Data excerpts
-=-=-=-=-

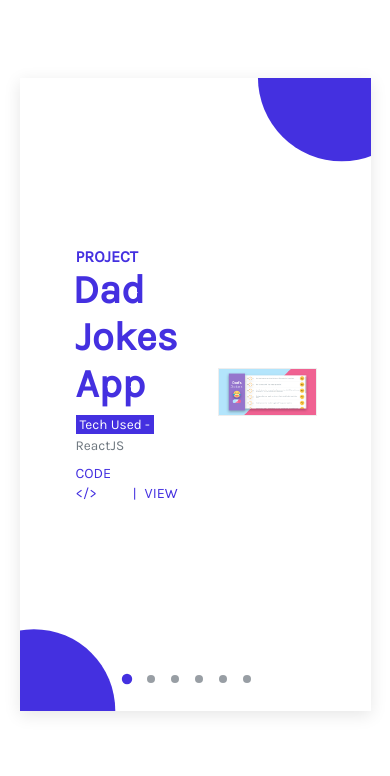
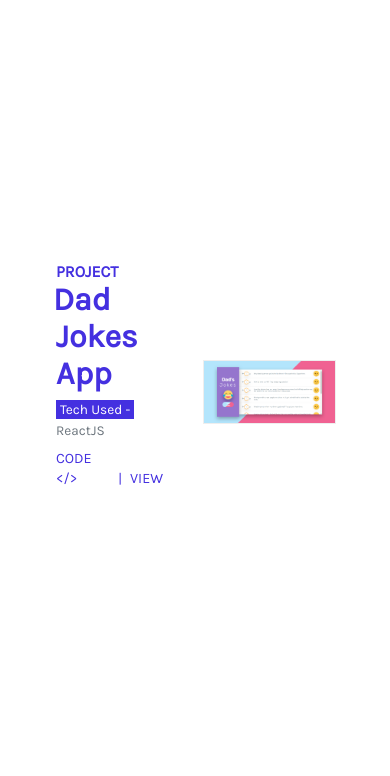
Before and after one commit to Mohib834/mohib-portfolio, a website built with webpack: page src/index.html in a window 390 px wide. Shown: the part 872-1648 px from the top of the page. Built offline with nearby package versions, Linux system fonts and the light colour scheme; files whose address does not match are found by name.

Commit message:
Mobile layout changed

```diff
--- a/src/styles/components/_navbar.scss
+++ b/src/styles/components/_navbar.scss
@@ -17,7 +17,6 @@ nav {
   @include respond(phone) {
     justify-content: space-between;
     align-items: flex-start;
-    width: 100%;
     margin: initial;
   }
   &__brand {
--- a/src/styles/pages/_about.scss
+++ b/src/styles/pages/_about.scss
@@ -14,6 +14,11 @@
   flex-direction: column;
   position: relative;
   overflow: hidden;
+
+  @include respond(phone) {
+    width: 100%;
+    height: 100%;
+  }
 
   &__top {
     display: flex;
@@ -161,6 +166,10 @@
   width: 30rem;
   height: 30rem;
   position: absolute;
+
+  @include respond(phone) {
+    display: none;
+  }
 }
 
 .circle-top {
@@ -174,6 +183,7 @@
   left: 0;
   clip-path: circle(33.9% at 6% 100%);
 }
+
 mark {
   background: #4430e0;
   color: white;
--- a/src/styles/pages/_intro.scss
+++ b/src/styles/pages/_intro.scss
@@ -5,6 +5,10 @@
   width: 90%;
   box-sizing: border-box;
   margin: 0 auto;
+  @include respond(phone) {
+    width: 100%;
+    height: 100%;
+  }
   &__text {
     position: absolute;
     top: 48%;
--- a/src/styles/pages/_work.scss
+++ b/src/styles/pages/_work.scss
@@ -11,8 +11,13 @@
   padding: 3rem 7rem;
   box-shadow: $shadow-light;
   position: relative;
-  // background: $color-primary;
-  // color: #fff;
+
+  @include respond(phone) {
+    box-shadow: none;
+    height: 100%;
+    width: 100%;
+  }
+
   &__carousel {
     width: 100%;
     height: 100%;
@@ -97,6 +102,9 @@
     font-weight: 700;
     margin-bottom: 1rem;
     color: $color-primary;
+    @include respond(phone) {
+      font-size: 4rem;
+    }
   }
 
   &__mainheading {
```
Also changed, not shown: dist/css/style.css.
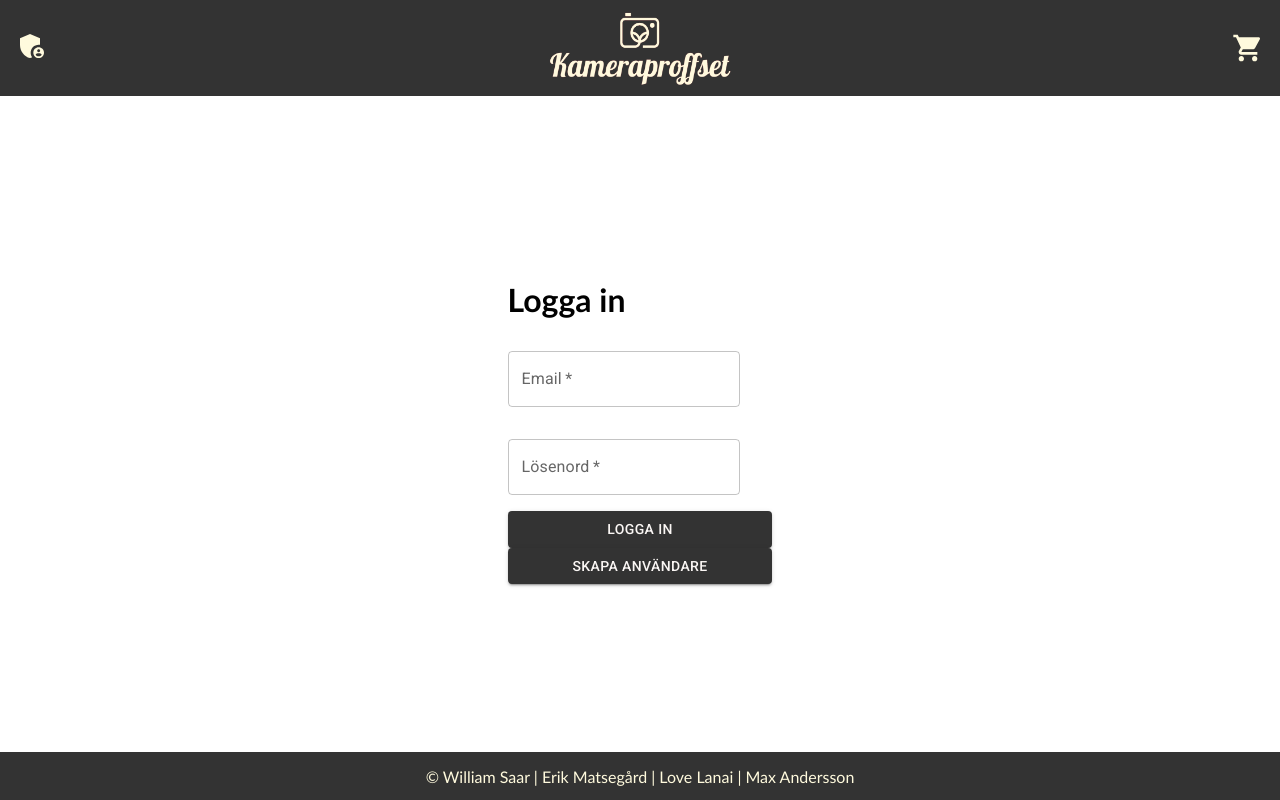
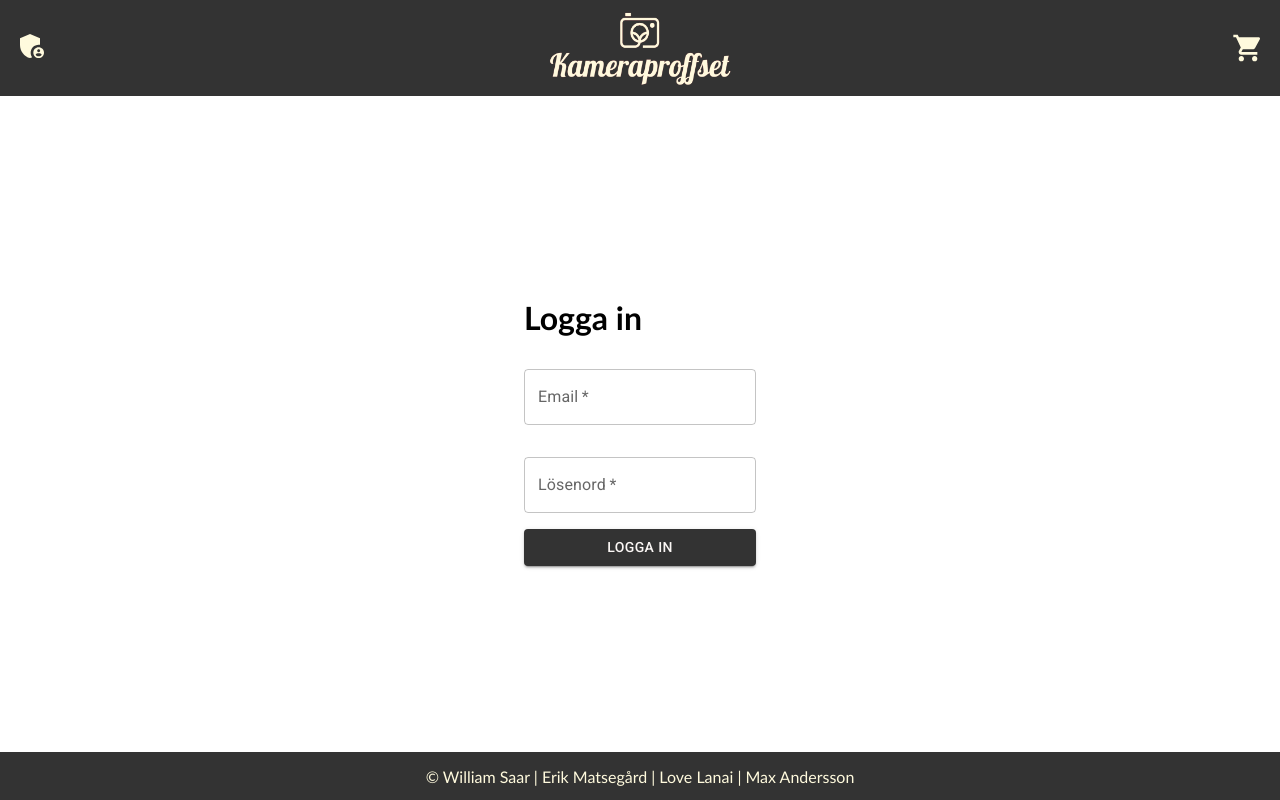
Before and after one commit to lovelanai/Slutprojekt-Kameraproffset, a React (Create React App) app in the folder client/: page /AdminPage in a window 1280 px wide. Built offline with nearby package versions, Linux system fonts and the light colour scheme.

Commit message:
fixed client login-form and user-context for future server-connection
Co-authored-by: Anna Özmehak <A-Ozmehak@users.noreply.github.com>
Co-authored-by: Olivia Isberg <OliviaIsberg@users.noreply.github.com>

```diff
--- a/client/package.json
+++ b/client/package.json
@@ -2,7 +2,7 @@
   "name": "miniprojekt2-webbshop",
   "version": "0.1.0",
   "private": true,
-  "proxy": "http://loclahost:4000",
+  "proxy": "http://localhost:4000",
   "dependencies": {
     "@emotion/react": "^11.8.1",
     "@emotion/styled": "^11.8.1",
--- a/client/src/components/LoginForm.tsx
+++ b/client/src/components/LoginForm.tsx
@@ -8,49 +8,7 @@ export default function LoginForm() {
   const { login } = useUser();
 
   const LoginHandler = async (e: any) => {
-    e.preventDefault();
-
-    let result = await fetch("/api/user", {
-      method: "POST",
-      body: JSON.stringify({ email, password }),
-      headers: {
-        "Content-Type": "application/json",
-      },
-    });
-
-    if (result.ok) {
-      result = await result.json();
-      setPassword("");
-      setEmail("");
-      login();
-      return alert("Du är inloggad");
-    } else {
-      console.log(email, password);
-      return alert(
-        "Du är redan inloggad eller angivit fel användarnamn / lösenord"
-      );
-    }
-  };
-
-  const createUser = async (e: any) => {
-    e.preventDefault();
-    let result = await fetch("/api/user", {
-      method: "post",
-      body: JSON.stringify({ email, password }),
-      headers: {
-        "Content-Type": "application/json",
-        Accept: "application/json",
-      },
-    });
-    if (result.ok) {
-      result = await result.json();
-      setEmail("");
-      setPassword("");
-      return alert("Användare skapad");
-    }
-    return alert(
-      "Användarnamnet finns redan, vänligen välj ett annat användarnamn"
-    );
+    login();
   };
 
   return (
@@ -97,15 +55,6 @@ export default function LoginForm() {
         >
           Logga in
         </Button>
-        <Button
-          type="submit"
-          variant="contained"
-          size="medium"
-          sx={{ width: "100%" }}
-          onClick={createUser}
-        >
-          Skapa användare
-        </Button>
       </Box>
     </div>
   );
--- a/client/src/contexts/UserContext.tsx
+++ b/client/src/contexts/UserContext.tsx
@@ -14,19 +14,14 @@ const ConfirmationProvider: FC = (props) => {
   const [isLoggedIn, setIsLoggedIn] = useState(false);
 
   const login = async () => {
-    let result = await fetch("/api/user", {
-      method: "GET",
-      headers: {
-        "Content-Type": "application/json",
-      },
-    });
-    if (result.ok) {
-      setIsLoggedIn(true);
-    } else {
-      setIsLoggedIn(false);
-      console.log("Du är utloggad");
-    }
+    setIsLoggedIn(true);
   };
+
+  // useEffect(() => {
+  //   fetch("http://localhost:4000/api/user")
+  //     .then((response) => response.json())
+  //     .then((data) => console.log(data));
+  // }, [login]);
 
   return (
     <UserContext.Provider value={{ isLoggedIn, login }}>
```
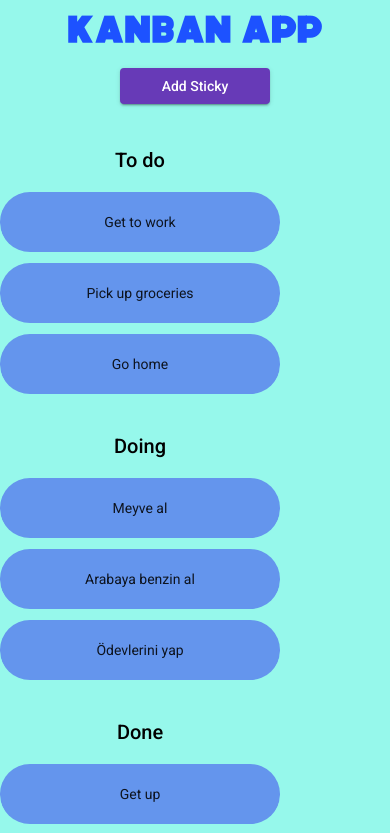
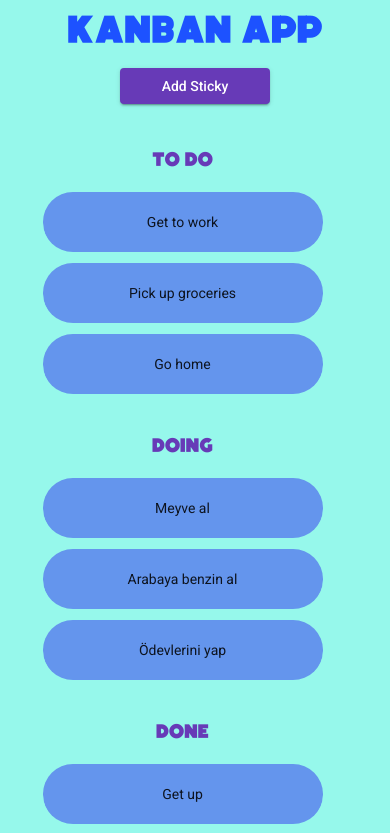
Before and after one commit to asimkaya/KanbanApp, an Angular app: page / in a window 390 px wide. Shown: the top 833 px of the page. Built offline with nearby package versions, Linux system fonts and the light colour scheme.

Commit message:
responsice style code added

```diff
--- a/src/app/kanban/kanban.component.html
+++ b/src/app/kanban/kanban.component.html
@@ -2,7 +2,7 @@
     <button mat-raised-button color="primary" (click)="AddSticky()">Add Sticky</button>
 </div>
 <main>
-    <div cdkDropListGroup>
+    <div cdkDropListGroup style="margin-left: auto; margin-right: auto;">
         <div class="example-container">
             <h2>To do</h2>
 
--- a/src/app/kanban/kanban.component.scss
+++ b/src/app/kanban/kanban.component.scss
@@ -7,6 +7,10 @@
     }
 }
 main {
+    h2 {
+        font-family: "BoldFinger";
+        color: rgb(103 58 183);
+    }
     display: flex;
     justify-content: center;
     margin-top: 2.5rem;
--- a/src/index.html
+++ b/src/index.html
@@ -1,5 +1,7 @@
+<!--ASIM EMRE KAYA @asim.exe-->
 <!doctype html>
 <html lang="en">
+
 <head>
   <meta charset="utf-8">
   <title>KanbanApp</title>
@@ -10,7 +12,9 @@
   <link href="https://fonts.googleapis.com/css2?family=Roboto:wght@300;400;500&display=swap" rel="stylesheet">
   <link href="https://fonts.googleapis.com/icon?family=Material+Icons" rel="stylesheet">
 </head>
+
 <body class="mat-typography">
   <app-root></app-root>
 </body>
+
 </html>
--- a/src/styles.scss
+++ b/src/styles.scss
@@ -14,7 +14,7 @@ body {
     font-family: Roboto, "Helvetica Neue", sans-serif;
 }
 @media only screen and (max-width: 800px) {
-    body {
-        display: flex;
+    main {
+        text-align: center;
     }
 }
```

-=-=-=-=-

- _How to complete this task_: Extract every line above that contains the word "flex".

- _Answer space_:
     align-items: flex-start;
   flex-direction: column;
     display: flex;
     display: flex;
-        display: flex;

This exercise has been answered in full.